The sweeping view from the campus green encompasses the Thames River valley and broad expanses of Long Island Sound, interrupted by islands and punctuated by lighthouses. In the foreground of this vista is the city of New London.

The USCGA bark Eagle in New London Harbor Once home to a great whaling fleet, New London was connected by trade with the major ports of the world, favored by its location midway between New York City and Boston. Today, residents of New London represent a broad spectrum of racial and ethnic backgrounds. Distinct communities of African-Americans, Italians, Latinos, Greeks and Lebanese add texture to New London's cultural fabric. From the Irish came New London's native son Eugene O'Neill, a Nobel Prize winner. Native Americans are a cultural force, with the Mashantucket Pequot Museum, a research facility of national stature, recently affiliated with the College's museum studies program.

The New London community played a prominent role in Connecticut College's history by contributing the seed money to found the institution.

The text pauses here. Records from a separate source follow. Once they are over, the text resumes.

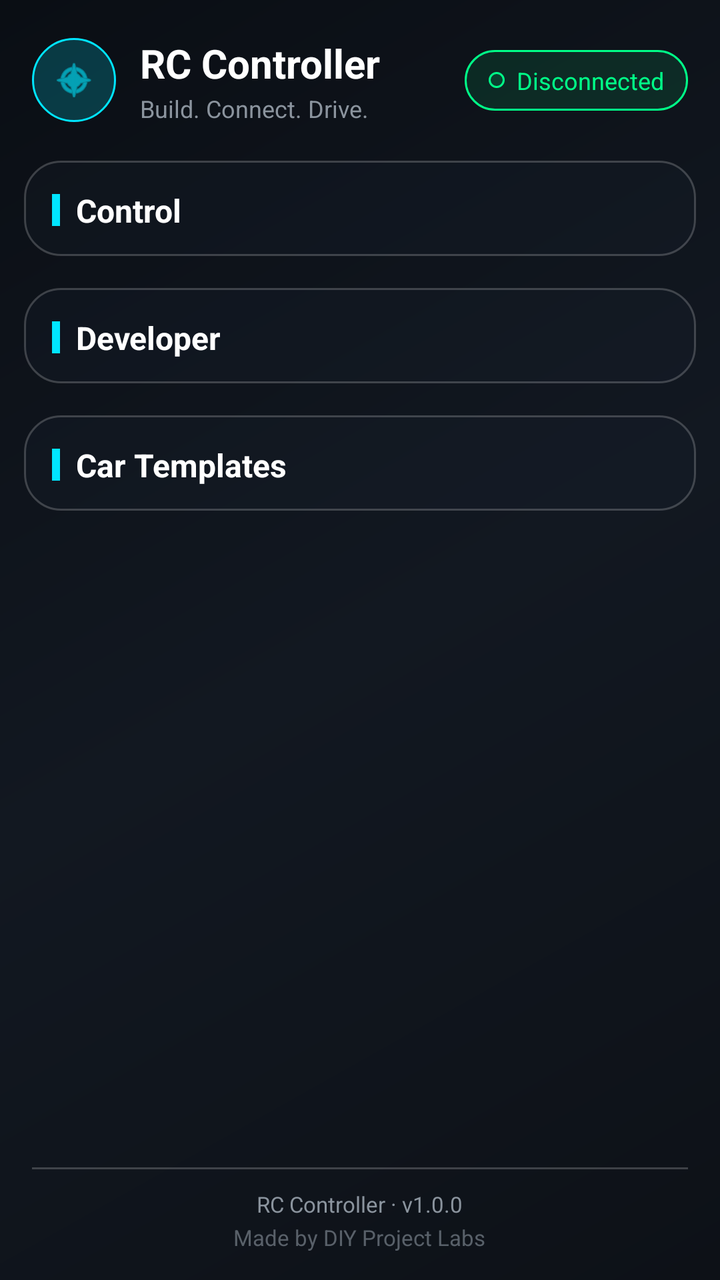
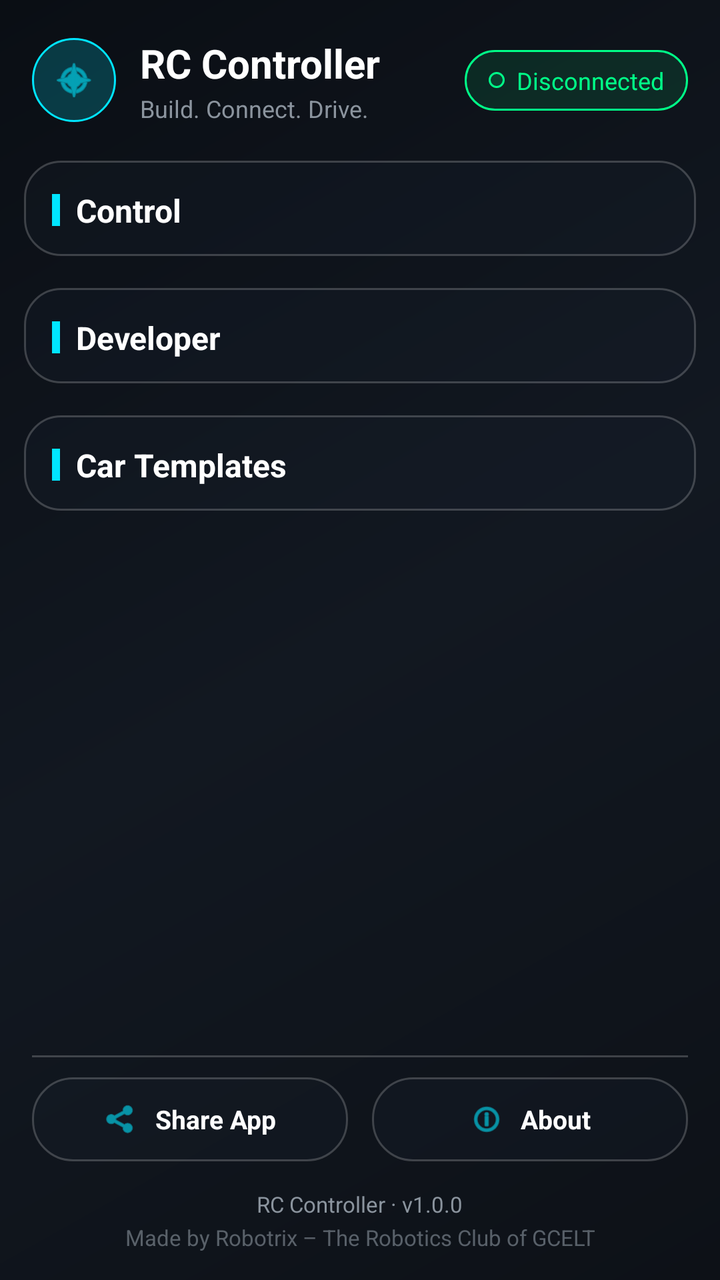

An Android layout rendered at two revisions. The XML below is the earlier revision; the diff shows what the commit changed to produce the second picture.
<!-- AndroidManifest.xml: application theme Theme.Controller -->
<!-- res/layout/activity_main.xml -->
<?xml version="1.0" encoding="utf-8"?>
<LinearLayout xmlns:android="http://schemas.android.com/apk/res/android"
    xmlns:app="http://schemas.android.com/apk/res-auto"
    android:layout_width="match_parent"
    android:layout_height="match_parent"
    android:background="@drawable/bg_gradient_main"
    android:orientation="vertical">

    
    <LinearLayout
        android:layout_width="match_parent"
        android:layout_height="wrap_content"
        android:orientation="horizontal"
        android:baselineAligned="false"
        android:paddingHorizontal="16dp"
        android:paddingTop="18dp"
        android:paddingBottom="14dp"
        android:gravity="center_vertical">

        
        <FrameLayout
            android:layout_width="42dp"
            android:layout_height="42dp"
            android:background="@drawable/bg_app_icon_circle">

            <ImageView
                android:layout_width="22dp"
                android:layout_height="22dp"
                android:layout_gravity="center"
                app:tint="@color/accent_cyan"
                android:contentDescription="@string/cd_app_icon"
                android:src="@android:drawable/ic_menu_compass"/>
        </FrameLayout>

        <LinearLayout
            android:layout_width="0dp"
            android:layout_height="wrap_content"
            android:layout_weight="1"
            android:layout_marginStart="12dp"
            android:orientation="vertical">

            <TextView
                android:layout_width="wrap_content"
                android:layout_height="wrap_content"
                android:text="@string/app_name"
                android:textColor="@color/text_primary"
                android:textSize="20sp"
                android:textStyle="bold"/>

            <TextView
                android:layout_width="wrap_content"
                android:layout_height="wrap_content"
                android:text="@string/tagline"
                android:textColor="@color/text_secondary"
                android:textSize="12sp"
                android:layout_marginTop="1dp"/>
        </LinearLayout>

        <LinearLayout
            android:id="@+id/btStatusPill"
            android:layout_width="wrap_content"
            android:layout_height="wrap_content"
            android:baselineAligned="false"
            android:background="@drawable/bg_status_pill"
            android:paddingHorizontal="12dp"
            android:paddingVertical="7dp"
            android:gravity="center_vertical">

            <View
                android:id="@+id/dotStatus"
                android:layout_width="8dp"
                android:layout_height="8dp"
                android:background="@drawable/bg_status_pill"/>

            <TextView
                android:id="@+id/tvBtStatus"
                android:layout_width="wrap_content"
                android:layout_height="wrap_content"
                android:layout_marginStart="6dp"
                android:text="@string/status_disconnected"
                android:textColor="@color/accent_green"
                android:textSize="12sp"/>
        </LinearLayout>
    </LinearLayout>

    <ScrollView
        android:layout_width="match_parent"
        android:layout_height="0dp"
        android:layout_weight="1"
        android:clipToPadding="false"
        android:paddingHorizontal="12dp">

        <LinearLayout
            android:layout_width="match_parent"
            android:layout_height="wrap_content"
            android:orientation="vertical"
            android:paddingBottom="8dp">

            
            <LinearLayout
                android:layout_width="match_parent"
                android:layout_height="wrap_content"
                android:orientation="vertical"
                android:layout_marginTop="4dp"
                android:background="@drawable/bg_section_card"
                android:paddingBottom="6dp">

                <LinearLayout
                    android:layout_width="wrap_content"
                    android:layout_height="wrap_content"
                    android:orientation="horizontal"
                    android:baselineAligned="false"
                    android:gravity="center_vertical"
                    android:layout_marginStart="14dp"
                    android:layout_marginTop="14dp">

                    <View
                        android:layout_width="4dp"
                        android:layout_height="16dp"
                        android:background="@color/accent_cyan"/>

                    <TextView
                        android:layout_width="wrap_content"
                        android:layout_height="wrap_content"
                        android:layout_marginStart="8dp"
                        android:text="@string/section_control"
                        android:textColor="@color/text_primary"
                        android:textStyle="bold"
                        android:textSize="16sp"/>
                </LinearLayout>

                <androidx.recyclerview.widget.RecyclerView
                    android:id="@+id/rvControl"
                    android:layout_width="match_parent"
                    android:layout_height="wrap_content"
                    android:orientation="horizontal"
                    android:paddingStart="6dp"
                    android:paddingEnd="6dp"
                    android:layout_marginTop="6dp"
                    android:clipToPadding="false"/>
            </LinearLayout>

            
            <LinearLayout
                android:layout_width="match_parent"
                android:layout_height="wrap_content"
                android:orientation="vertical"
                android:layout_marginTop="16dp"
                android:background="@drawable/bg_section_card"
                android:paddingBottom="6dp">

                <LinearLayout
                    android:layout_width="wrap_content"
                    android:layout_height="wrap_content"
                    android:orientation="horizontal"
                    android:baselineAligned="false"
                    android:gravity="center_vertical"
                    android:layout_marginStart="14dp"
                    android:layout_marginTop="14dp">

                    <View
                        android:layout_width="4dp"
                        android:layout_height="16dp"
                        android:background="@color/accent_cyan"/>

                    <TextView
                        android:layout_width="wrap_content"
                        android:layout_height="wrap_content"
                        android:layout_marginStart="8dp"
                        android:text="@string/section_developer"
                        android:textColor="@color/text_primary"
                        android:textStyle="bold"
                        android:textSize="16sp"/>
                </LinearLayout>

                <androidx.recyclerview.widget.RecyclerView
                    android:id="@+id/rvDeveloper"
                    android:layout_width="match_parent"
                    android:layout_height="wrap_content"
                    android:orientation="horizontal"
                    android:paddingStart="6dp"
                    android:paddingEnd="6dp"
                    android:layout_marginTop="6dp"
                    android:clipToPadding="false"/>
            </LinearLayout>

            
            <LinearLayout
                android:layout_width="match_parent"
                android:layout_height="wrap_content"
                android:orientation="vertical"
                android:layout_marginTop="16dp"
                android:background="@drawable/bg_section_card"
                android:paddingBottom="6dp">

                <LinearLayout
                    android:layout_width="wrap_content"
                    android:layout_height="wrap_content"
                    android:orientation="horizontal"
                    android:baselineAligned="false"
                    android:gravity="center_vertical"
                    android:layout_marginStart="14dp"
                    android:layout_marginTop="14dp">

                    <View
                        android:layout_width="4dp"
                        android:layout_height="16dp"
                        android:background="@color/accent_cyan"/>

                    <TextView
                        android:layout_width="wrap_content"
                        android:layout_height="wrap_content"
                        android:layout_marginStart="8dp"
                        android:text="@string/section_car_templates"
                        android:textColor="@color/text_primary"
                        android:textStyle="bold"
                        android:textSize="16sp"/>
                </LinearLayout>

                <androidx.recyclerview.widget.RecyclerView
                    android:id="@+id/rvTemplates"
                    android:layout_width="match_parent"
                    android:layout_height="wrap_content"
                    android:orientation="horizontal"
                    android:paddingStart="6dp"
                    android:paddingEnd="6dp"
                    android:layout_marginTop="6dp"
                    android:clipToPadding="false"/>
            </LinearLayout>

        </LinearLayout>
    </ScrollView>

    
    <LinearLayout
        android:layout_width="match_parent"
        android:layout_height="wrap_content"
        android:orientation="vertical"
        android:gravity="center_horizontal"
        android:paddingTop="10dp"
        android:paddingBottom="14dp">

        <View
            android:layout_width="match_parent"
            android:layout_height="1dp"
            android:layout_marginHorizontal="16dp"
            android:layout_marginBottom="10dp"
            android:background="@color/glass_stroke"/>

        <TextView
            android:id="@+id/tvAppFooter"
            android:layout_width="wrap_content"
            android:layout_height="wrap_content"
            android:text="@string/footer_version_default"
            android:textSize="11sp"
            android:textColor="@color/text_secondary"
            android:gravity="center"/>

        <TextView
            android:layout_width="wrap_content"
            android:layout_height="wrap_content"
            android:layout_marginTop="2dp"
            android:alpha="0.6"
            android:text="@string/footer_made_by"
            android:textSize="11sp"
            android:textColor="@color/text_secondary"
            android:gravity="center"/>

    </LinearLayout>

</LinearLayout>
<!-- resources referenced by this layout -->
<resources>
  <color name="accent_cyan">#00E5FF</color>
  <color name="accent_green">#00FF88</color>
  <color name="glass_stroke">#33FFFFFF</color>
  <color name="text_primary">#FFFFFF</color>
  <color name="text_secondary">#8B949E</color>
  <!-- drawable bg_app_icon_circle (drawable) -->
  <?xml version="1.0" encoding="utf-8"?>
  <shape xmlns:android="http://schemas.android.com/apk/res/android"
      android:shape="oval">
  
      <solid android:color="#3300E5FF"/>
  
      <stroke
          android:width="1dp"
          android:color="@color/accent_cyan"/>
  
  </shape>
  <!-- drawable bg_gradient_main (drawable) -->
  <shape xmlns:android="http://schemas.android.com/apk/res/android"
      android:shape="rectangle">
      <gradient
          android:startColor="#0D1117"
          android:centerColor="#121821"
          android:endColor="#0A0E14"
          android:angle="135"/>
  </shape>
  <!-- drawable bg_section_card (drawable) -->
  <?xml version="1.0" encoding="utf-8"?>
  <shape xmlns:android="http://schemas.android.com/apk/res/android"
      android:shape="rectangle">
  
      <solid android:color="@color/glass_fill"/>
  
      <stroke
          android:width="1dp"
          android:color="@color/glass_stroke"/>
  
      <corners android:radius="18dp"/>
  
  </shape>
  <!-- drawable bg_status_pill (drawable) -->
  <shape xmlns:android="http://schemas.android.com/apk/res/android">
      <solid android:color="#1A00FF88" />
      <corners android:radius="50dp" />
      <stroke android:width="1dp" android:color="@color/accent_green" />
  </shape>
  <string name="app_name">RC Controller</string>
  <string name="cd_app_icon">App icon</string>
  <string name="footer_made_by">Made by DIY Project Labs</string>
  <string name="footer_version_default">RC Controller · v1.0.0</string>
  <string name="section_car_templates">Car Templates</string>
  <string name="section_control">Control</string>
  <string name="section_developer">Developer</string>
  <string name="status_disconnected">Disconnected</string>
  <string name="tagline">Build. Connect. Drive.</string>
  <style name="Theme.Controller" parent="Theme.MaterialComponents.DayNight.DarkActionBar">
          
          <item name="colorPrimary">@color/purple_500</item>
          <item name="colorPrimaryVariant">@color/purple_700</item>
          <item name="colorOnPrimary">@color/white</item>
          
          <item name="colorSecondary">@color/teal_200</item>
          <item name="colorSecondaryVariant">@color/teal_700</item>
          <item name="colorOnSecondary">@color/black</item>
          
          <item name="android:statusBarColor">?attr/colorPrimaryVariant</item>
          
      </style>
  <color name="glass_fill">#331C2333</color>
  <color name="purple_500">#FF6200EE</color>
  <color name="purple_700">#FF3700B3</color>
  <color name="white">#FFFFFFFF</color>
  <color name="teal_200">#FF03DAC5</color>
  <color name="teal_700">#FF018786</color>
  <color name="black">#FF000000</color>
</resources>

<!-- the commit's change to res/layout/activity_main.xml (unified diff, before → after) -->
@@ -247,6 +247,76 @@
             android:layout_marginBottom="10dp"
             android:background="@color/glass_stroke"/>
 
+        <LinearLayout
+            android:layout_width="match_parent"
+            android:layout_height="wrap_content"
+            android:orientation="horizontal"
+            android:baselineAligned="false"
+            android:layout_marginHorizontal="16dp"
+            android:layout_marginBottom="14dp">
+
+            <LinearLayout
+                android:id="@+id/btnShare"
+                android:layout_width="0dp"
+                android:layout_height="wrap_content"
+                android:layout_weight="1"
+                android:layout_marginEnd="6dp"
+                android:orientation="horizontal"
+                android:gravity="center"
+                android:background="@drawable/bg_glass_card"
+                android:paddingVertical="12dp"
+                android:clickable="true"
+                android:focusable="true">
+
+                <ImageView
+                    android:layout_width="18dp"
+                    android:layout_height="18dp"
+                    app:tint="@color/accent_cyan"
+                    android:contentDescription="@string/cd_share"
+                    android:src="@android:drawable/ic_menu_share"/>
+
+                <TextView
+                    android:layout_width="wrap_content"
+                    android:layout_height="wrap_content"
+                    android:layout_marginStart="8dp"
+                    android:text="@string/btn_share"
+                    android:textColor="@color/text_primary"
+                    android:textStyle="bold"
+                    android:textSize="13sp"/>
+            </LinearLayout>
+
+            <LinearLayout
+                android:id="@+id/btnAbout"
+                android:layout_width="0dp"
+                android:layout_height="wrap_content"
+                android:layout_weight="1"
+                android:layout_marginStart="6dp"
+                android:orientation="horizontal"
+                android:gravity="center"
+                android:background="@drawable/bg_glass_card"
+                android:paddingVertical="12dp"
+                android:clickable="true"
+                android:focusable="true">
+
+                <ImageView
+                    android:layout_width="18dp"
+                    android:layout_height="18dp"
+                    app:tint="@color/accent_cyan"
+                    android:contentDescription="@string/cd_about"
+                    android:src="@android:drawable/ic_menu_info_details"/>
+
+                <TextView
+                    android:layout_width="wrap_content"
+                    android:layout_height="wrap_content"
+                    android:layout_marginStart="8dp"
+                    android:text="@string/btn_about"
+                    android:textColor="@color/text_primary"
+                    android:textStyle="bold"
+                    android:textSize="13sp"/>
+            </LinearLayout>
+
+        </LinearLayout>
+
         <TextView
             android:id="@+id/tvAppFooter"
             android:layout_width="wrap_content"
<!-- resource entries referenced after the edit -->
@@ -17,6 +17,17 @@
           android:color="@color/accent_cyan"/>
   
   </shape>
+  <!-- drawable bg_glass_card (drawable) -->
+  <ripple xmlns:android="http://schemas.android.com/apk/res/android"
+      android:color="#3300E5FF">
+      <item>
+          <shape android:shape="rectangle">
+              <solid android:color="@color/glass_fill" />
+              <corners android:radius="20dp" />
+              <stroke android:width="1dp" android:color="@color/glass_stroke" />
+          </shape>
+      </item>
+  </ripple>
   <!-- drawable bg_gradient_main (drawable) -->
   <shape xmlns:android="http://schemas.android.com/apk/res/android"
       android:shape="rectangle">
@@ -47,8 +58,12 @@
       <stroke android:width="1dp" android:color="@color/accent_green" />
   </shape>
   <string name="app_name">RC Controller</string>
+  <string name="btn_about">About</string>
+  <string name="btn_share">Share App</string>
+  <string name="cd_about">About app</string>
   <string name="cd_app_icon">App icon</string>
-  <string name="footer_made_by">Made by DIY Project Labs</string>
+  <string name="cd_share">Share app</string>
+  <string name="footer_made_by">Made by Robotrix – The Robotics Club of GCELT</string>
   <string name="footer_version_default">RC Controller · v1.0.0</string>
   <string name="section_car_templates">Car Templates</string>
   <string name="section_control">Control</string>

Today, the College is returning the favor. Its professors hold key positions in neighborhood coalitions, and its students work with children in local schools. We partner with more than 50 businesses and organizations in the greater New London area that offer internships, serve as case-study locations for coursework, and provide opportunities for real-world learning. The College's community social outreach programs are cited as among the best by editors of the guidebooks "The Best College for You" and "Colleges with a Conscience."

Connecticut is the southernmost of the six states referred to as New England. Because the College is so close to the ocean, the climate is generally mild. Average daytime temperatures range from 81° Fahrenheit (27° Celsius) in the summer to 32° Fahrenheit (0° Celsius) in the winter. Students appreciate all the seasons, from autumn's brilliant leaves to winter's snow to spring's warm, sunny afternoons.